German authors during this period wrote ceaselessly. Around 14,000 new publications appeared in a single year in 1843. Measured against population numbers at the time, this reaches nearly today’s level. And although novels were published as well, the majority of the works were academic papers.
The situation in England was very different. “For the period of the Enlightenment and bourgeois emancipation, we see deplorable progress in Great Britain,” Höffner states.
Equally Developed Industrial Nation
Indeed, only 1,000 new works appeared annually in England at that time — 10 times fewer than in Germany — and this was not without consequences. Höffner believes it was the chronically weak book market that caused England, the colonial power, to fritter away its head start within the span of a century, while the underdeveloped agrarian state of Germany caught up rapidly, becoming an equally developed industrial nation by 1900.
Even more startling is the factor Höffner believes caused this development — in his view, it was none other than copyright law, which was established early in Great Britain, in 1710, that crippled the world of knowledge in the United Kingdom.
Germany, on the other hand, didn’t bother with the concept of copyright for a long time. Prussia, then by far Germany’s biggest state, introduced a copyright law in 1837, but Germany’s continued division into small states meant that it was hardly possible to enforce the law throughout the empire.

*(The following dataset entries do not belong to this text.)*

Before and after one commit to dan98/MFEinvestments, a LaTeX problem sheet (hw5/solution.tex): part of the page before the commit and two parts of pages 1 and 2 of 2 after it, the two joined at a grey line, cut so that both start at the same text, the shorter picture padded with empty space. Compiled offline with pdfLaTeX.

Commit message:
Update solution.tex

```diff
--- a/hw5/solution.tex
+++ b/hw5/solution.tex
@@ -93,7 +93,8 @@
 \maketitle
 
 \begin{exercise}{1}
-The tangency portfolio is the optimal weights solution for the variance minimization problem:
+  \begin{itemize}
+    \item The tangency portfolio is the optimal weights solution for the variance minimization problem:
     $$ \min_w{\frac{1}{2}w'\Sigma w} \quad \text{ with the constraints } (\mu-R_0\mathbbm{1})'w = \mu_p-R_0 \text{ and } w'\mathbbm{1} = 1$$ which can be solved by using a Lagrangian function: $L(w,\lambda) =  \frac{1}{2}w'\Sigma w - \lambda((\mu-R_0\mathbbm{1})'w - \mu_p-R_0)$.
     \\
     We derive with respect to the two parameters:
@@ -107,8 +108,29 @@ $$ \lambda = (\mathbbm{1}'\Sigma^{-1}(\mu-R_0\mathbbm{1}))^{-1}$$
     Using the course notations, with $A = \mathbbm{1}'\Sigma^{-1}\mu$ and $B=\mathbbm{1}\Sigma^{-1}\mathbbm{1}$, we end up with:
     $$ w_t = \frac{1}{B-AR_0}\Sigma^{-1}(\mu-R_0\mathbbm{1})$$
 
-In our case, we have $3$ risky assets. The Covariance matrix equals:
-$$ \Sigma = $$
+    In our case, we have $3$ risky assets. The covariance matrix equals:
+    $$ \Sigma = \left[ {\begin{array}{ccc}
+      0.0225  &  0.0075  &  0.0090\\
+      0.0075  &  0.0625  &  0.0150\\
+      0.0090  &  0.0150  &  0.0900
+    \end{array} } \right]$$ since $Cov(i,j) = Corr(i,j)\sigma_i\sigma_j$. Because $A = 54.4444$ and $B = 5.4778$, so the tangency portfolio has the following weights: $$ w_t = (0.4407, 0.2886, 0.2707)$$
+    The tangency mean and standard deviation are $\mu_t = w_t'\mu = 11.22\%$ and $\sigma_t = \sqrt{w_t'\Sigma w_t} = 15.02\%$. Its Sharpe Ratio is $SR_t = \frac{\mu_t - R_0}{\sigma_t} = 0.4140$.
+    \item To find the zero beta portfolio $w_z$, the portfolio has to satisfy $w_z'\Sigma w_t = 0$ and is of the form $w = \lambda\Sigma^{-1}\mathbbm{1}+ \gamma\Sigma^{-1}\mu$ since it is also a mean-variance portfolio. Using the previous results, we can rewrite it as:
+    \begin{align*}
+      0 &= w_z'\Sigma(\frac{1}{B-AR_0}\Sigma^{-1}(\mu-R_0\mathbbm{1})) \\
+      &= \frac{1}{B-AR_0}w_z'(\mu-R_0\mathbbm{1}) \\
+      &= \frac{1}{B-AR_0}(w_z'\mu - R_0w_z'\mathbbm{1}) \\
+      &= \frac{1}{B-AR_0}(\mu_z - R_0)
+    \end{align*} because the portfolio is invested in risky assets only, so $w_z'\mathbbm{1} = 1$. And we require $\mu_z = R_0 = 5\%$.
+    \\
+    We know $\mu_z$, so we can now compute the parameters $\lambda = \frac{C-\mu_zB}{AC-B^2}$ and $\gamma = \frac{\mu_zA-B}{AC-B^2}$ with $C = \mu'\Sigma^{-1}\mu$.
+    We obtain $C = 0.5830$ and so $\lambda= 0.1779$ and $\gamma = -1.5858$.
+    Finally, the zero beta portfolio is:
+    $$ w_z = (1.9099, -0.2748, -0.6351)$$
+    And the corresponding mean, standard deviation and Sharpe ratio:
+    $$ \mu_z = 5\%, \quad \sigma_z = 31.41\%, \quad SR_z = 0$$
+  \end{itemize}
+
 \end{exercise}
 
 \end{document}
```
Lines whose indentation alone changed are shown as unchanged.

It is increasingly appearing that copyright is only economically good for publishers and those few authors/writers/performers who are fortunate enough to become superstars. Overall, for us the paying public we pay twice: once when we overpay for monopolistically produced books/songs, and twice when our economy and technologies fail to advance as fast as possible because we won’t/don’t/can’t share information. Let’s hope the World Wide Web can change that.